=== Begin Enclosure ===
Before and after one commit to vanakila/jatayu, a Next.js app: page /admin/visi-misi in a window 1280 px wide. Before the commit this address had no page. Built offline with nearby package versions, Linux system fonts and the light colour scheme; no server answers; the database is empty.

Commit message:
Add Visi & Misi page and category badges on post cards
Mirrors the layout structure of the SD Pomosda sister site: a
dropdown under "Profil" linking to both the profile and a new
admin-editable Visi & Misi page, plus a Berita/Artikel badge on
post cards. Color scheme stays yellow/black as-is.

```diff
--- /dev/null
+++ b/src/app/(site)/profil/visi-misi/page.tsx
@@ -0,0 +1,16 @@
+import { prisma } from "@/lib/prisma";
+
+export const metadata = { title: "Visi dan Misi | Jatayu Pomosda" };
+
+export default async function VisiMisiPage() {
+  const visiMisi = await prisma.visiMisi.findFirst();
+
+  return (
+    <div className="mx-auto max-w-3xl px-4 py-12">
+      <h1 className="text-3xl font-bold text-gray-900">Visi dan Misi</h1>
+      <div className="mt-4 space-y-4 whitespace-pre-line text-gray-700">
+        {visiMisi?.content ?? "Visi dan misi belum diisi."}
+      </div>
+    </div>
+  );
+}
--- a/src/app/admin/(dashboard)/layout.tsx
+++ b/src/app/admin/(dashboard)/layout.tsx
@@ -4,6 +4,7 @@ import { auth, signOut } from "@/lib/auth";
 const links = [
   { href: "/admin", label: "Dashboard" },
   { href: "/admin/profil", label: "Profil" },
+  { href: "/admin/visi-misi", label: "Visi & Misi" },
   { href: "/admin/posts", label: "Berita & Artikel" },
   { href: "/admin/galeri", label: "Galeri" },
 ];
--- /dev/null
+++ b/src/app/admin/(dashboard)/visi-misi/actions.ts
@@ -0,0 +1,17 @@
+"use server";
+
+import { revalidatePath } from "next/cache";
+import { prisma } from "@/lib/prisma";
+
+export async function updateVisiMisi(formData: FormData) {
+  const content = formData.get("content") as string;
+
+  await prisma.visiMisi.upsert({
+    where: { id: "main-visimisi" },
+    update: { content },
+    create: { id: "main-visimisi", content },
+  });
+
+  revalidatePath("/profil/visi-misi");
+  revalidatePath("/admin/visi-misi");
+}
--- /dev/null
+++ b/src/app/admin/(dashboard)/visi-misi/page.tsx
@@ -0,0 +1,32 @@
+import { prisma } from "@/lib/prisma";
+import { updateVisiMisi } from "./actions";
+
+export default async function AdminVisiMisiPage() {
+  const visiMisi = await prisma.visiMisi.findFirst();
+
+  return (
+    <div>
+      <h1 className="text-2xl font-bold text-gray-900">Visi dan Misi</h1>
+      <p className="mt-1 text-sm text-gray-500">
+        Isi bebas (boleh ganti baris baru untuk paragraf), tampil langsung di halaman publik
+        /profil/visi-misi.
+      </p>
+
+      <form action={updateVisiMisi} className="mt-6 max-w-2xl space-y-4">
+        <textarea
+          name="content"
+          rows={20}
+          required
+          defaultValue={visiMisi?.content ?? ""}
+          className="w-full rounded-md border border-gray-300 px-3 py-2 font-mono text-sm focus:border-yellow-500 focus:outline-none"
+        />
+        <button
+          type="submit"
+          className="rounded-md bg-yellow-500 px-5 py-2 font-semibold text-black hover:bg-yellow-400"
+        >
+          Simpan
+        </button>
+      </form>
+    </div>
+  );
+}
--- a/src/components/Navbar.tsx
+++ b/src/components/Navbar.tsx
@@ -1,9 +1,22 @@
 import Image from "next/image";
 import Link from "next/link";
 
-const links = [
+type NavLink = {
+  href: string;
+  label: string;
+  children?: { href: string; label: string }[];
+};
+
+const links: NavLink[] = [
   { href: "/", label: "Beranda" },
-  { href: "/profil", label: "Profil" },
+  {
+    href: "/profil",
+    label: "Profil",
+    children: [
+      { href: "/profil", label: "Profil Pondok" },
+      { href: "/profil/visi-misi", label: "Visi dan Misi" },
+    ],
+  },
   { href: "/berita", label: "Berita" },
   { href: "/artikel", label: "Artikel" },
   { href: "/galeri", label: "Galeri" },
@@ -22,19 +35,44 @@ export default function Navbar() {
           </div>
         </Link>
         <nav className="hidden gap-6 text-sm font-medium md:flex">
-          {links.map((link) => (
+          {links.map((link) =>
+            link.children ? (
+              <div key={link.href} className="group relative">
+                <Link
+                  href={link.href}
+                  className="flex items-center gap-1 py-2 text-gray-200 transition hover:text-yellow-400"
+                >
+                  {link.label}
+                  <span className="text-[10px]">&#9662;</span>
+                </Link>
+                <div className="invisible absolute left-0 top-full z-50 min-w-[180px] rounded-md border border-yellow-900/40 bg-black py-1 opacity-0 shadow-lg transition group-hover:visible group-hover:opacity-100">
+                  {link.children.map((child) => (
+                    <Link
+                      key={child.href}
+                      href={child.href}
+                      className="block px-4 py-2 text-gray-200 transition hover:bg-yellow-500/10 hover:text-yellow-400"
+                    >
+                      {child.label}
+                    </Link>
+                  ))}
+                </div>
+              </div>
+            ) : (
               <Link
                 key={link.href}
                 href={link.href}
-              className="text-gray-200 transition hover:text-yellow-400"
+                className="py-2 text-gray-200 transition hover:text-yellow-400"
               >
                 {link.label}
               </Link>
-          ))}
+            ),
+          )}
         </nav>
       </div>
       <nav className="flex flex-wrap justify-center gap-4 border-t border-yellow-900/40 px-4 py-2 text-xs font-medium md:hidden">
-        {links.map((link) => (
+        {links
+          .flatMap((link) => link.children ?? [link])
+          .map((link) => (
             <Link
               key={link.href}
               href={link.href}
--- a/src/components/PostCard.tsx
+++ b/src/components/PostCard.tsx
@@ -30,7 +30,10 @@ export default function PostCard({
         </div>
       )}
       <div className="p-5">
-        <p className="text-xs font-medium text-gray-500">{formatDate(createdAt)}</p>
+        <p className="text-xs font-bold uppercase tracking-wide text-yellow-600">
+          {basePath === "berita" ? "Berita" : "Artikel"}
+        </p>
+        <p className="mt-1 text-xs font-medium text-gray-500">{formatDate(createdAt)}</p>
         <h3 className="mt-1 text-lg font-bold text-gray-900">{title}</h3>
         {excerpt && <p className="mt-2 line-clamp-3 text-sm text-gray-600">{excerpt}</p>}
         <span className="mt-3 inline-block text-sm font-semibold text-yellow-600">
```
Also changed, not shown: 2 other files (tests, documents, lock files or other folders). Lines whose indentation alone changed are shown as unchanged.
=== End Enclosure ===
> [Exercise brief]: If the string "const" is in a line of the entries, pick that line out.

> [Output for this exercise]:
+export const metadata = { title: "Visi dan Misi | Jatayu Pomosda" };
+  const visiMisi = await prisma.visiMisi.findFirst();
 const links = [
+  const content = formData.get("content") as string;
+  const visiMisi = await prisma.visiMisi.findFirst();
-const links = [
+const links: NavLink[] = [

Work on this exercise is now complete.